(Records from a dataset)

○ ○ ○ ○ ○ ○ ○

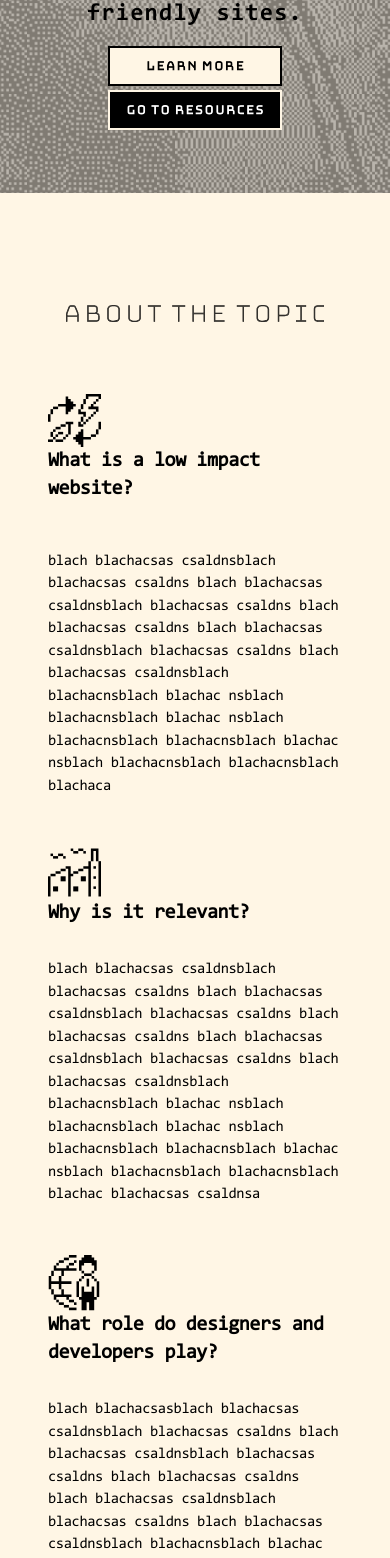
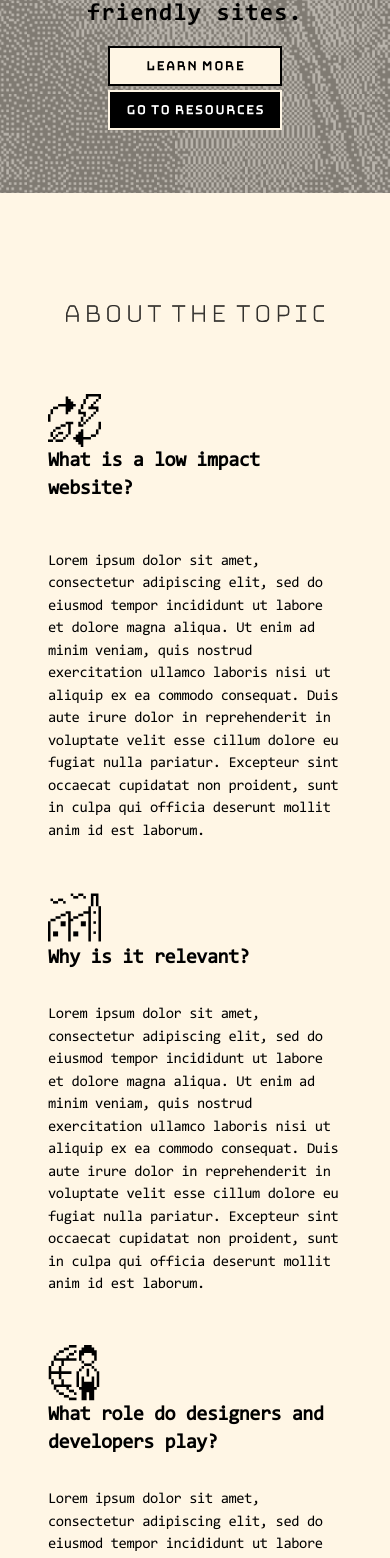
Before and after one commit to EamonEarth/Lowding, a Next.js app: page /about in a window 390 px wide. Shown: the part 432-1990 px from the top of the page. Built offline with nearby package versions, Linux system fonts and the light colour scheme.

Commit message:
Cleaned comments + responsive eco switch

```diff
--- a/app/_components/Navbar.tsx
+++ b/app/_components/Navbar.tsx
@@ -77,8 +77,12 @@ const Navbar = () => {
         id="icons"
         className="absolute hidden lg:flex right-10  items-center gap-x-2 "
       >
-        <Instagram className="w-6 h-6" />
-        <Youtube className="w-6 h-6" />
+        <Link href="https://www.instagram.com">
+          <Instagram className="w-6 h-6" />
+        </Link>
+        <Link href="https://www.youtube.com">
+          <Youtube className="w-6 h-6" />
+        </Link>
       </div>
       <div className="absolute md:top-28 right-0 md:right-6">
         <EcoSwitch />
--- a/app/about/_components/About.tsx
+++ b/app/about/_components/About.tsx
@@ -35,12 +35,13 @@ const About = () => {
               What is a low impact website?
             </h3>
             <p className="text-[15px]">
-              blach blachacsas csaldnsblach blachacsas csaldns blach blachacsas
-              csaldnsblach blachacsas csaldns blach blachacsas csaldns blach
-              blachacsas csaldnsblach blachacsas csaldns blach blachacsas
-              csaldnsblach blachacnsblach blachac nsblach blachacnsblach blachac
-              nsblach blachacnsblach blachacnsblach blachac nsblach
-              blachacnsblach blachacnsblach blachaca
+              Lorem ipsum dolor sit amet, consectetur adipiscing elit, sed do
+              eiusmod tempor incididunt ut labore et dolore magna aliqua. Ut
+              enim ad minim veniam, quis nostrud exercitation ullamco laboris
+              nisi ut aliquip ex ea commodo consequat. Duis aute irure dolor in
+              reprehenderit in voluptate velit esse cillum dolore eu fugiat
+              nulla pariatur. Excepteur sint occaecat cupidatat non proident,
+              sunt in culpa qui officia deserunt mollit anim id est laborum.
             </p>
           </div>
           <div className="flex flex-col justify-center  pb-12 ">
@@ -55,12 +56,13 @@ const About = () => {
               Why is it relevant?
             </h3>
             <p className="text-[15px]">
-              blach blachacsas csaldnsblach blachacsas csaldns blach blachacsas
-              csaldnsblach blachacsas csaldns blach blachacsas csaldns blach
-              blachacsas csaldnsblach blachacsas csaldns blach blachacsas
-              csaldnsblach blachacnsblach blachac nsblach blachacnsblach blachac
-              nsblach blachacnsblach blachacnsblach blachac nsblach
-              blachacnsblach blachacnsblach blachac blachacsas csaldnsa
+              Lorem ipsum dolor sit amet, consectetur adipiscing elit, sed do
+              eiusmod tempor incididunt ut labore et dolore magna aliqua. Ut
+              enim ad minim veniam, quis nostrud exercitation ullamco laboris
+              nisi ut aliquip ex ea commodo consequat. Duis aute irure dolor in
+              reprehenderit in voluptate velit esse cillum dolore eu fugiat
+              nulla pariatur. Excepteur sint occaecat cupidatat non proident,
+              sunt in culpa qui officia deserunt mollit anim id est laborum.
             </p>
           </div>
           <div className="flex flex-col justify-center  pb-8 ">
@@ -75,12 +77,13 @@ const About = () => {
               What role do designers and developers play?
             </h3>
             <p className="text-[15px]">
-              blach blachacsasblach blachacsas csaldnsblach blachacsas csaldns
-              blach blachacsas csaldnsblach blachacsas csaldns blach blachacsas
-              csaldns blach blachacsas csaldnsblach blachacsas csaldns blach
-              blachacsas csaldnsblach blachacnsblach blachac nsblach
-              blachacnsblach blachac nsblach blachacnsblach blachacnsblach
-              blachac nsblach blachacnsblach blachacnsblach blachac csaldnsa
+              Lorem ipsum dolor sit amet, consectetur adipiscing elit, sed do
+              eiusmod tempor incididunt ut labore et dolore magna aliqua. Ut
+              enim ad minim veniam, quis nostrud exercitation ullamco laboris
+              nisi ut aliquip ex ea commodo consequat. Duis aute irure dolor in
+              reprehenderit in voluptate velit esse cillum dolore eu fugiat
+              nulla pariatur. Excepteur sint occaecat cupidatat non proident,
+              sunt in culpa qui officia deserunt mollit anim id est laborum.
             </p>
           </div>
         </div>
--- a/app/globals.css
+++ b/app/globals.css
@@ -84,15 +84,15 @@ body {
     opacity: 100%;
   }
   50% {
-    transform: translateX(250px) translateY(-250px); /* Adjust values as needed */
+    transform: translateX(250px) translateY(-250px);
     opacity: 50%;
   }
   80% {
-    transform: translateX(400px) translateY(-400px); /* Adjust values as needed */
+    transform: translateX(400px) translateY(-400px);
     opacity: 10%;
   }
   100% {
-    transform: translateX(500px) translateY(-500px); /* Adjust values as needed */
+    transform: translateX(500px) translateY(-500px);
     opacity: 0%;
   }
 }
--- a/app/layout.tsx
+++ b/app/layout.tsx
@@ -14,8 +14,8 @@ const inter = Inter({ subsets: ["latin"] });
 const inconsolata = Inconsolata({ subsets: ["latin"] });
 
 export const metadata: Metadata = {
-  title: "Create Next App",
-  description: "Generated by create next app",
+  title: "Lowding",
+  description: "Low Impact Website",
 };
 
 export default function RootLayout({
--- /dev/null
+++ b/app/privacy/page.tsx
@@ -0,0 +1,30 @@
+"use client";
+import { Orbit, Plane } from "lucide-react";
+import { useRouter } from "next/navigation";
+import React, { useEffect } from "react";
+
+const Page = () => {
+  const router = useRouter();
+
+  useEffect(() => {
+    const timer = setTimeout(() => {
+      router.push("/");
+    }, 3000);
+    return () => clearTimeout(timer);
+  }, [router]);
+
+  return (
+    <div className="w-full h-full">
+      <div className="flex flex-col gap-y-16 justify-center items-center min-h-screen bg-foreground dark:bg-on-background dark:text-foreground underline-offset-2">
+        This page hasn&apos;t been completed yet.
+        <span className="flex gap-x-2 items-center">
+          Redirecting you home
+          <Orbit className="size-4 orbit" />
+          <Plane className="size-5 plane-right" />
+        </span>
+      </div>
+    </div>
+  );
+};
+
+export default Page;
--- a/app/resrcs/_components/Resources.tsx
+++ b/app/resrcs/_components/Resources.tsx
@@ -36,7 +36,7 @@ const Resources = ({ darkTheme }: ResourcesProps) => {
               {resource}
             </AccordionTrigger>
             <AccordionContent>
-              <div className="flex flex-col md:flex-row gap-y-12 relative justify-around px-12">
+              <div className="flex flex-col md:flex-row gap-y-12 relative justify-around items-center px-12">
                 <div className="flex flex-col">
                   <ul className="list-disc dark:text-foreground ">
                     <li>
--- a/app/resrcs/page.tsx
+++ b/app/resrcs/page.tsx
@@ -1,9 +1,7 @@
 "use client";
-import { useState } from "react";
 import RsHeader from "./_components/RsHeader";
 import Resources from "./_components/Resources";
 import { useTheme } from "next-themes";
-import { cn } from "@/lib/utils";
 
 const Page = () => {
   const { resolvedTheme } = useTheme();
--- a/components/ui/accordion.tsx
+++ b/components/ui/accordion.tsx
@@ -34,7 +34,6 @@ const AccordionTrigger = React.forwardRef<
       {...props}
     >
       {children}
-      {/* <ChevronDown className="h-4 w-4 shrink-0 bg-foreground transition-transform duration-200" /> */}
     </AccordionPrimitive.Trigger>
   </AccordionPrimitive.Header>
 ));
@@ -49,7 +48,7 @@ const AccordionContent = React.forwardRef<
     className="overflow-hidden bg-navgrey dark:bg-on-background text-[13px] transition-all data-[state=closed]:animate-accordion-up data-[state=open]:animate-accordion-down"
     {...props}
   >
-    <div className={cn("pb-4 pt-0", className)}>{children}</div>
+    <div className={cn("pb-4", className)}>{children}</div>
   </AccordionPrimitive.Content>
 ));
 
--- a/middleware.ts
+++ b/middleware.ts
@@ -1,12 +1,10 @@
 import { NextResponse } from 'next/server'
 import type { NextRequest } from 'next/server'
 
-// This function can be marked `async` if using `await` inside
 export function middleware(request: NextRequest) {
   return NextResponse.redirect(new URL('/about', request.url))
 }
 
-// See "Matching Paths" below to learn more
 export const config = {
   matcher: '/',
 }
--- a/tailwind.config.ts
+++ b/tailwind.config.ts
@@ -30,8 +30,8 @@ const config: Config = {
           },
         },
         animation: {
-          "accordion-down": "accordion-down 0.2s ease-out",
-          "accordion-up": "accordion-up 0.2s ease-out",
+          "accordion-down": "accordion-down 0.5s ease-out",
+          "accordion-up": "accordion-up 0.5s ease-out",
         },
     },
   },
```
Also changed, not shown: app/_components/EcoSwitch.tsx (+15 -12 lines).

○ ○ ○ ○ ○ ○ ○

Pull every line holding "What" out of the records.

               What is a low impact website?
               What role do designers and developers play?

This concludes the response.